Predicting the presence of sealing or baffling shale layers in a reservoir is important as they are detrimental to the steam assisted gravity drainage (SAGD) recovery process widely used in the Athabasca oil sands. Baffles and barriers divert or halt steam chamber growth and thus slow oil production, possibly reducing bitumen recovery. However, predicting whether a shale layer is baffle or barrier is difficult. They are hard to correlate between appraisal wells as they are highly eroded in the fluvial depositional environment of the McMurray formation.
Several authors have observed that a barrier or baffle in a reservoir can be detected by discontinuities in the vertical grading of bitumen viscosity or composition that is caused by intense biodegradation. This paper presents a case study that tests bitumen geochemistry as a tool for predicting the presence of baffling or sealing shale at two different Athabasca oil sands fields.
Geochemical analysis of cuttings and core from multiple wells at two fields (Field 1 and 2) were analyzed to measure spatial variations in geochemical compositional at each field and to determine what parameters were the most robust in predicting barriers and baffles. Geochemical predictions of barriers or baffles were compared to barriers and baffles to SAGD steam chamber growth using field production and other geological data.
Results indicate that geochemistry is valuable for aiding in the characterization of barriers and baffles. For the wells tested in this study, geochemically predicted baffles and barriers were also baffles and barriers for SAGD steam chamber growth. Geochemistry is also successful in detecting baffles at thin shale layers that are difficult to see on gamma logs and in wells with significant lost core where shale layers cannot be visually examined.

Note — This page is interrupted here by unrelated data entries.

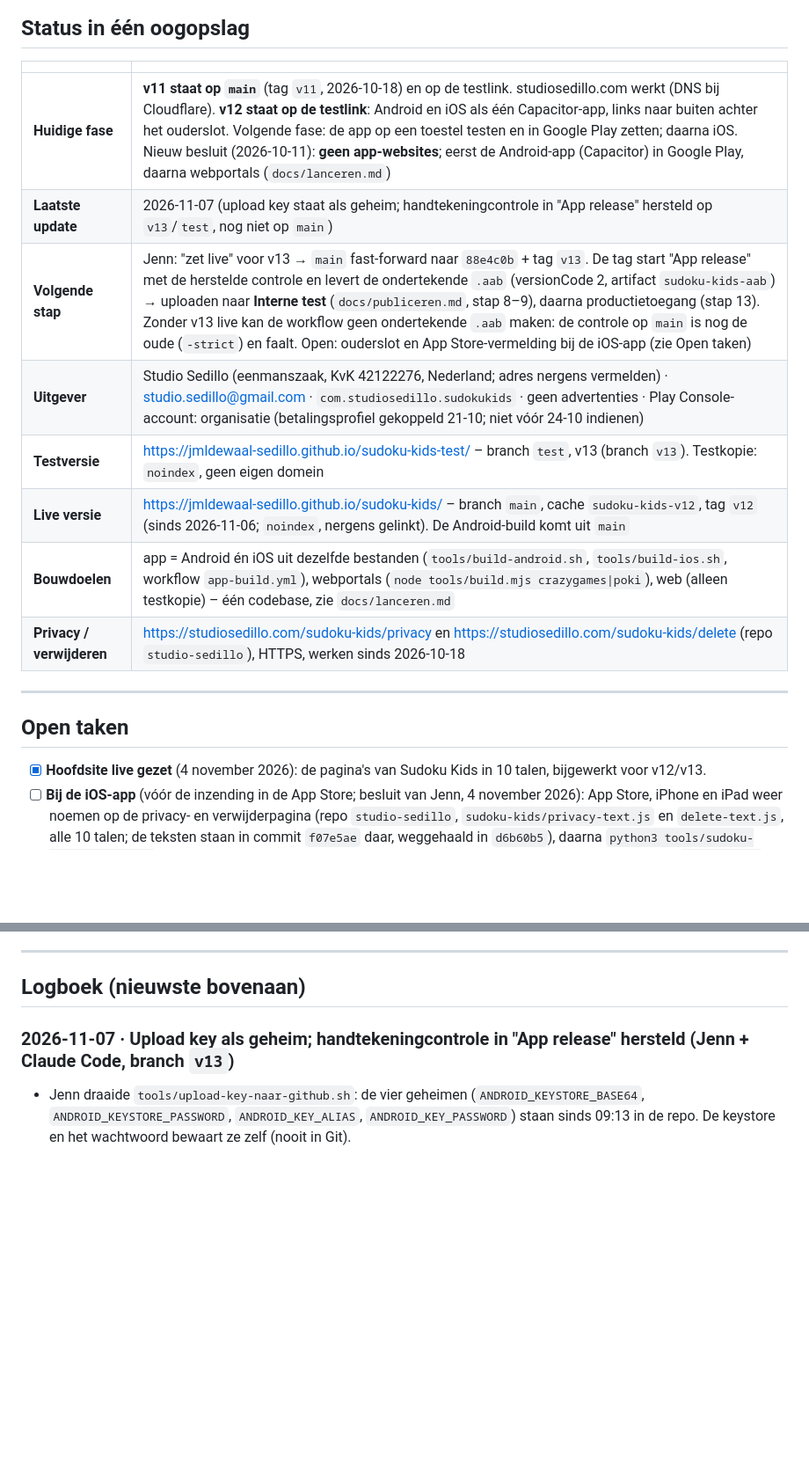
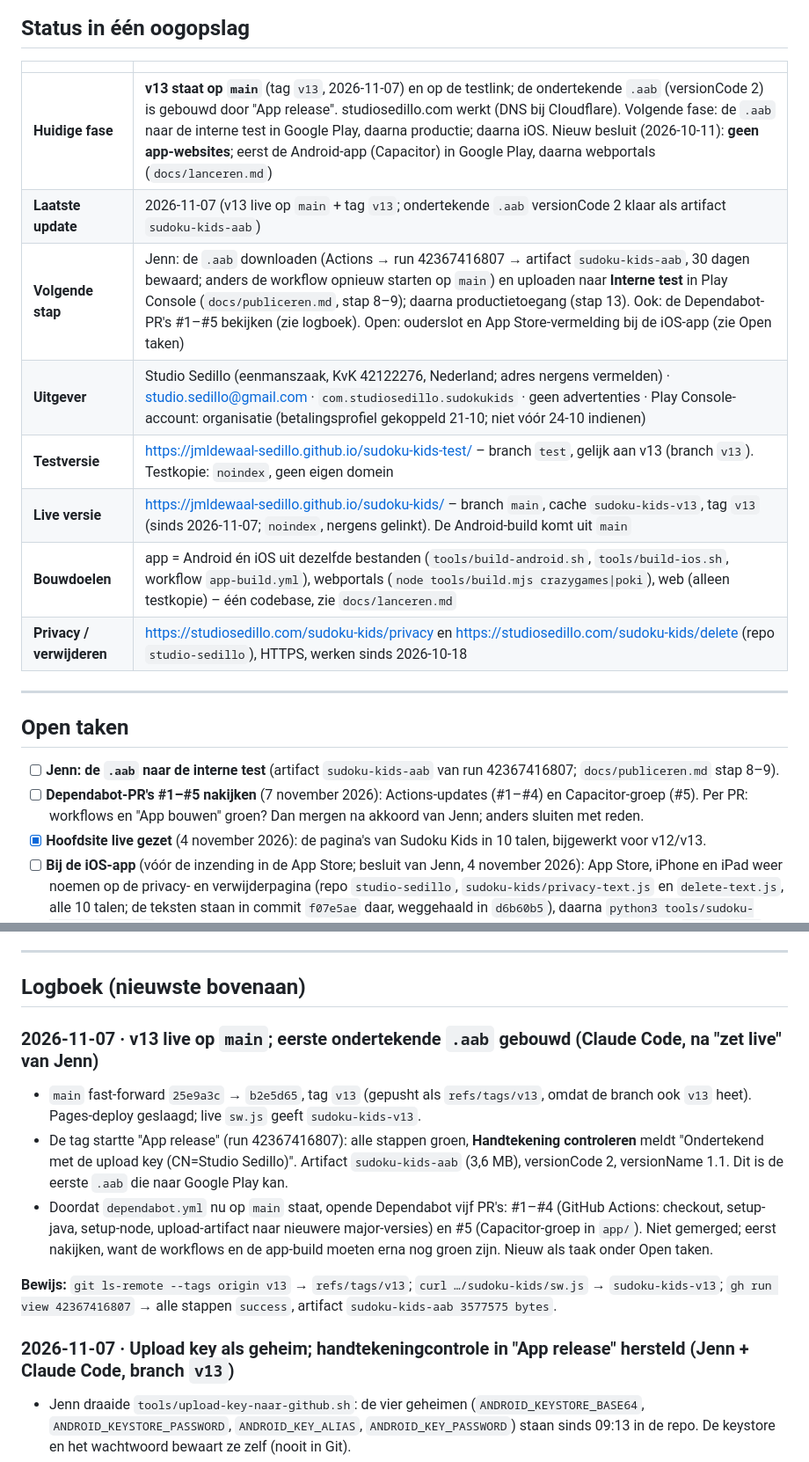
Before and after one commit to jmldewaal-sedillo/sudoku-kids, a Markdown page: ROADMAP.md, 2 parts joined by grey strips. Shown at 88% size. GitHub-like rendering; blank space fills up the shorter version.

Commit message:
ROADMAP: v13 live op main, eerste ondertekende .aab gebouwd; Dependabot-PR's als taak
Co-Authored-By: Claude Fable 5.1 <noreply@anthropic.com>
Claude-Session: https://claude.ai/code/session_01X6wycDE4q6shYJscfnqRn6

```diff
--- a/ROADMAP.md
+++ b/ROADMAP.md
@@ -4,12 +4,12 @@
 
 | | |
 |---|---|
-| **Huidige fase** | **v11 staat op `main`** (tag `v11`, 2026-10-18) en op de testlink. studiosedillo.com werkt (DNS bij Cloudflare). **v12 staat op de testlink**: Android en iOS als één Capacitor-app, links naar buiten achter het ouderslot. Volgende fase: de app op een toestel testen en in Google Play zetten; daarna iOS. Nieuw besluit (2026-10-11): **geen app-websites**; eerst de Android-app (Capacitor) in Google Play, daarna webportals (`docs/lanceren.md`) |
-| **Laatste update** | 2026-11-07 (upload key staat als geheim; handtekeningcontrole in "App release" hersteld op `v13`/`test`, nog niet op `main`) |
-| **Volgende stap** | Jenn: "zet live" voor v13 → `main` fast-forward naar `88e4c0b` + tag `v13`. De tag start "App release" met de herstelde controle en levert de ondertekende `.aab` (versionCode 2, artifact `sudoku-kids-aab`) → uploaden naar **Interne test** (`docs/publiceren.md`, stap 8–9), daarna productietoegang (stap 13). Zonder v13 live kan de workflow geen ondertekende `.aab` maken: de controle op `main` is nog de oude (`-strict`) en faalt. Open: ouderslot en App Store-vermelding bij de iOS-app (zie Open taken) |
+| **Huidige fase** | **v13 staat op `main`** (tag `v13`, 2026-11-07) en op de testlink; de ondertekende `.aab` (versionCode 2) is gebouwd door "App release". studiosedillo.com werkt (DNS bij Cloudflare). Volgende fase: de `.aab` naar de interne test in Google Play, daarna productie; daarna iOS. Nieuw besluit (2026-10-11): **geen app-websites**; eerst de Android-app (Capacitor) in Google Play, daarna webportals (`docs/lanceren.md`) |
+| **Laatste update** | 2026-11-07 (v13 live op `main` + tag `v13`; ondertekende `.aab` versionCode 2 klaar als artifact `sudoku-kids-aab`) |
+| **Volgende stap** | Jenn: de `.aab` downloaden (Actions → run 42367416807 → artifact `sudoku-kids-aab`, 30 dagen bewaard; anders de workflow opnieuw starten op `main`) en uploaden naar **Interne test** in Play Console (`docs/publiceren.md`, stap 8–9); daarna productietoegang (stap 13). Ook: de Dependabot-PR's #1–#5 bekijken (zie logboek). Open: ouderslot en App Store-vermelding bij de iOS-app (zie Open taken) |
 | **Uitgever** | Studio Sedillo (eenmanszaak, KvK 42122276, Nederland; adres nergens vermelden) · studio.sedillo@gmail.com · `com.studiosedillo.sudokukids` · geen advertenties · Play Console-account: organisatie (betalingsprofiel gekoppeld 21-10; niet vóór 24-10 indienen) |
-| **Testversie** | https://jmldewaal-sedillo.github.io/sudoku-kids-test/ – branch `test`, v13 (branch `v13`). Testkopie: `noindex`, geen eigen domein |
-| **Live versie** | https://jmldewaal-sedillo.github.io/sudoku-kids/ – branch `main`, cache `sudoku-kids-v12`, tag `v12` (sinds 2026-11-06; `noindex`, nergens gelinkt). De Android-build komt uit `main` |
+| **Testversie** | https://jmldewaal-sedillo.github.io/sudoku-kids-test/ – branch `test`, gelijk aan v13 (branch `v13`). Testkopie: `noindex`, geen eigen domein |
+| **Live versie** | https://jmldewaal-sedillo.github.io/sudoku-kids/ – branch `main`, cache `sudoku-kids-v13`, tag `v13` (sinds 2026-11-07; `noindex`, nergens gelinkt). De Android-build komt uit `main` |
 | **Bouwdoelen** | app = Android én iOS uit dezelfde bestanden (`tools/build-android.sh`, `tools/build-ios.sh`, workflow `app-build.yml`), webportals (`node tools/build.mjs crazygames\|poki`), web (alleen testkopie) – één codebase, zie `docs/lanceren.md` |
 | **Privacy / verwijderen** | https://studiosedillo.com/sudoku-kids/privacy en https://studiosedillo.com/sudoku-kids/delete (repo `studio-sedillo`), HTTPS, werken sinds 2026-10-18 |
 
@@ -17,6 +17,8 @@
 
 ## Open taken
 
+- [ ] **Jenn: de `.aab` naar de interne test** (artifact `sudoku-kids-aab` van run 42367416807; `docs/publiceren.md` stap 8–9).
+- [ ] **Dependabot-PR's #1–#5 nakijken** (7 november 2026): Actions-updates (#1–#4) en Capacitor-groep (#5). Per PR: workflows en "App bouwen" groen? Dan mergen na akkoord van Jenn; anders sluiten met reden.
 - [x] **Hoofdsite live gezet** (4 november 2026): de pagina's van Sudoku Kids in 10 talen, bijgewerkt voor v12/v13.
 - [ ] **Bij de iOS-app** (vóór de inzending in de App Store; besluit van Jenn, 4 november 2026): App Store, iPhone en iPad weer noemen op de privacy- en verwijderpagina (repo `studio-sedillo`, `sudoku-kids/privacy-text.js` en `delete-text.js`, alle 10 talen; de teksten staan in commit `f07e5ae` daar, weggehaald in `d6b60b5`), daarna `python3 tools/sudoku-kids-paginas.py` en de tests. Ook het ouderslot met een taak voor volwassenen (Apple Kids 1.3). Zie `docs/ios.md`.
 
@@ -44,6 +46,13 @@
 ---
 
 ## Logboek (nieuwste bovenaan)
+
+### 2026-11-07 · v13 live op `main`; eerste ondertekende `.aab` gebouwd (Claude Code, na "zet live" van Jenn)
+- `main` fast-forward `25e9a3c` → `b2e5d65`, tag `v13` (gepusht als `refs/tags/v13`, omdat de branch ook `v13` heet). Pages-deploy geslaagd; live `sw.js` geeft `sudoku-kids-v13`.
+- De tag startte "App release" (run 42367416807): alle stappen groen, **Handtekening controleren** meldt "Ondertekend met de upload key (CN=Studio Sedillo)". Artifact `sudoku-kids-aab` (3,6 MB), versionCode 2, versionName 1.1. Dit is de eerste `.aab` die naar Google Play kan.
+- Doordat `dependabot.yml` nu op `main` staat, opende Dependabot vijf PR's: #1–#4 (GitHub Actions: checkout, setup-java, setup-node, upload-artifact naar nieuwere major-versies) en #5 (Capacitor-groep in `app/`). Niet gemerged; eerst nakijken, want de workflows en de app-build moeten erna nog groen zijn. Nieuw als taak onder Open taken.
+
+**Bewijs:** `git ls-remote --tags origin v13` → `refs/tags/v13`; `curl …/sudoku-kids/sw.js` → `sudoku-kids-v13`; `gh run view 42367416807` → alle stappen `success`, artifact `sudoku-kids-aab 3577575 bytes`.
 
 ### 2026-11-07 · Upload key als geheim; handtekeningcontrole in "App release" hersteld (Jenn + Claude Code, branch `v13`)
 - Jenn draaide `tools/upload-key-naar-github.sh`: de vier geheimen (`ANDROID_KEYSTORE_BASE64`, `ANDROID_KEYSTORE_PASSWORD`, `ANDROID_KEY_ALIAS`, `ANDROID_KEY_PASSWORD`) staan sinds 09:13 in de repo. De keystore en het wachtwoord bewaart ze zelf (nooit in Git).
```
Also changed, not shown: other parts of ROADMAP.md (+1 -1 lines).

In this study, Field 1 bitumen was more degraded than Field 2, and showed significant lateral heterogeneity in bitumen composition trends. Field 2 on the other hand had very little lateral variability in geochemical trends. Alkylnaphthalenes, alkylphenanthrenes, and steranes were found to be effective indicators of baffles and barriers at both fields, despite the greater heterogeneity at Field 1. Geochemical analysis from drill cuttings and from core stored at ambient conditions for 10 years provided good quality data for predicting baffles and barriers. Geochemistry provides a tool to help improve the interpretation of lateral shale continuity, and has future implications for SAGD design, such as determining pay thickness, optimal well location, and as a baseline in production allocation studies.